# [Activity]
What is needed is a word-for-word copy of every record below, minus the pictures.

[Change detection outputs]
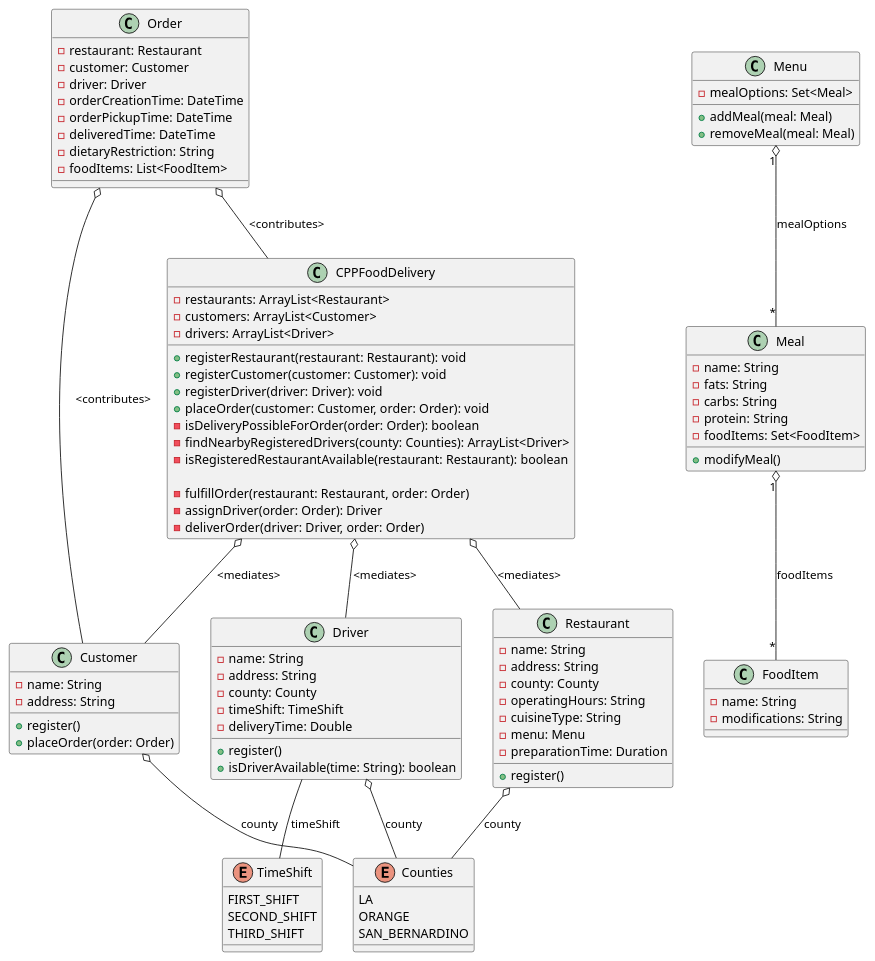
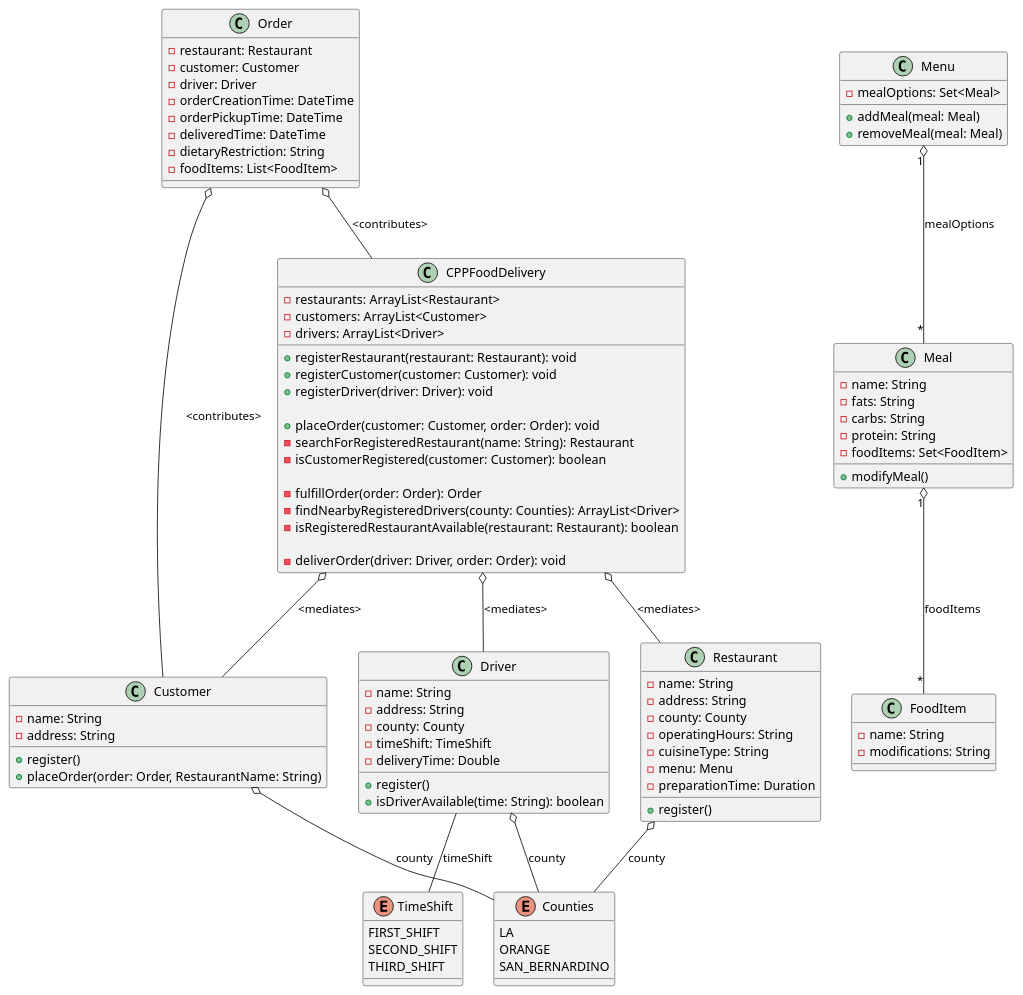
The diagram in ClassDiagram.puml (MarcCruzs/CS4800_Final), drawn with PlantUML before and after one commit. The commit also changed 7 other files, not shown here.

```diff
--- a/ClassDiagram.puml
+++ b/ClassDiagram.puml
@@ -1,107 +1,109 @@
 @startuml
 
 enum Counties {
     LA
     ORANGE
     SAN_BERNARDINO
 }
 
 class CPPFoodDelivery {
     - restaurants: ArrayList<Restaurant>
     - customers: ArrayList<Customer>
     - drivers: ArrayList<Driver>
     + registerRestaurant(restaurant: Restaurant): void
     + registerCustomer(customer: Customer): void
     + registerDriver(driver: Driver): void
+
     + placeOrder(customer: Customer, order: Order): void
-    - isDeliveryPossibleForOrder(order: Order): boolean
+    - searchForRegisteredRestaurant(name: String): Restaurant
+    - isCustomerRegistered(customer: Customer): boolean
+
+    - fulfillOrder(order: Order): Order
     - findNearbyRegisteredDrivers(county: Counties): ArrayList<Driver>
     - isRegisteredRestaurantAvailable(restaurant: Restaurant): boolean
 
-    - fulfillOrder(restaurant: Restaurant, order: Order)
-    - assignDriver(order: Order): Driver
-    - deliverOrder(driver: Driver, order: Order)
+    - deliverOrder(driver: Driver, order: Order): void
 }
 
 class Restaurant {
     - name: String
     - address: String
     - county: County
     - operatingHours: String
     - cuisineType: String
     - menu: Menu
     - preparationTime: Duration
     + register()
 }
 
 class Customer {
     - name: String
     - address: String
     + register()
-    + placeOrder(order: Order)
+    + placeOrder(order: Order, RestaurantName: String)
 }
 
 class Driver {
     - name: String
     - address: String
     - county: County
     - timeShift: TimeShift
     - deliveryTime: Double
     + register()
     + isDriverAvailable(time: String): boolean
 }
 
 class Menu {
     - mealOptions: Set<Meal>
     + addMeal(meal: Meal)
     + removeMeal(meal: Meal)
 }
 
 class Meal {
     - name: String
     - fats: String
     - carbs: String
     - protein: String
     - foodItems: Set<FoodItem>
     + modifyMeal()
 }
 
 class FoodItem {
     - name: String
     - modifications: String
 }
 
 enum TimeShift {
     FIRST_SHIFT
     SECOND_SHIFT
     THIRD_SHIFT
 }
 
 class Order {
     - restaurant: Restaurant
     - customer: Customer
     - driver: Driver
     - orderCreationTime: DateTime
     - orderPickupTime: DateTime
     - deliveredTime: DateTime
     - dietaryRestriction: String
     - foodItems: List<FoodItem>
 }
 
 Order o-- CPPFoodDelivery: <contributes>
 Order o-- Customer: <contributes>
 
 CPPFoodDelivery o-- Restaurant: <mediates>
 CPPFoodDelivery o-- Customer: <mediates>
 CPPFoodDelivery o-- Driver: <mediates>
 
 Restaurant o-- Counties: county
 Driver o-- Counties: county
 Customer o-- Counties: county
 
 Menu "1" o-- "*" Meal: mealOptions
 Meal "1" o-- "*" FoodItem: foodItems
 
 Driver -- TimeShift : timeShift
 
 @enduml
```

# [Result of the exercise]
The diagram in ClassDiagram.puml (MarcCruzs/CS4800_Final), drawn with PlantUML before and after one commit. The commit also changed 7 other files, not shown here.

```diff
--- a/ClassDiagram.puml
+++ b/ClassDiagram.puml
@@ -1,107 +1,109 @@
 @startuml
 
 enum Counties {
     LA
     ORANGE
     SAN_BERNARDINO
 }
 
 class CPPFoodDelivery {
     - restaurants: ArrayList<Restaurant>
     - customers: ArrayList<Customer>
     - drivers: ArrayList<Driver>
     + registerRestaurant(restaurant: Restaurant): void
     + registerCustomer(customer: Customer): void
     + registerDriver(driver: Driver): void
+
     + placeOrder(customer: Customer, order: Order): void
-    - isDeliveryPossibleForOrder(order: Order): boolean
+    - searchForRegisteredRestaurant(name: String): Restaurant
+    - isCustomerRegistered(customer: Customer): boolean
+
+    - fulfillOrder(order: Order): Order
     - findNearbyRegisteredDrivers(county: Counties): ArrayList<Driver>
     - isRegisteredRestaurantAvailable(restaurant: Restaurant): boolean
 
-    - fulfillOrder(restaurant: Restaurant, order: Order)
-    - assignDriver(order: Order): Driver
-    - deliverOrder(driver: Driver, order: Order)
+    - deliverOrder(driver: Driver, order: Order): void
 }
 
 class Restaurant {
     - name: String
     - address: String
     - county: County
     - operatingHours: String
     - cuisineType: String
     - menu: Menu
     - preparationTime: Duration
     + register()
 }
 
 class Customer {
     - name: String
     - address: String
     + register()
-    + placeOrder(order: Order)
+    + placeOrder(order: Order, RestaurantName: String)
 }
 
 class Driver {
     - name: String
     - address: String
     - county: County
     - timeShift: TimeShift
     - deliveryTime: Double
     + register()
     + isDriverAvailable(time: String): boolean
 }
 
 class Menu {
     - mealOptions: Set<Meal>
     + addMeal(meal: Meal)
     + removeMeal(meal: Meal)
 }
 
 class Meal {
     - name: String
     - fats: String
     - carbs: String
     - protein: String
     - foodItems: Set<FoodItem>
     + modifyMeal()
 }
 
 class FoodItem {
     - name: String
     - modifications: String
 }
 
 enum TimeShift {
     FIRST_SHIFT
     SECOND_SHIFT
     THIRD_SHIFT
 }
 
 class Order {
     - restaurant: Restaurant
     - customer: Customer
     - driver: Driver
     - orderCreationTime: DateTime
     - orderPickupTime: DateTime
     - deliveredTime: DateTime
     - dietaryRestriction: String
     - foodItems: List<FoodItem>
 }
 
 Order o-- CPPFoodDelivery: <contributes>
 Order o-- Customer: <contributes>
 
 CPPFoodDelivery o-- Restaurant: <mediates>
 CPPFoodDelivery o-- Customer: <mediates>
 CPPFoodDelivery o-- Driver: <mediates>
 
 Restaurant o-- Counties: county
 Driver o-- Counties: county
 Customer o-- Counties: county
 
 Menu "1" o-- "*" Meal: mealOptions
 Meal "1" o-- "*" FoodItem: foodItems
 
 Driver -- TimeShift : timeShift
 
 @enduml
```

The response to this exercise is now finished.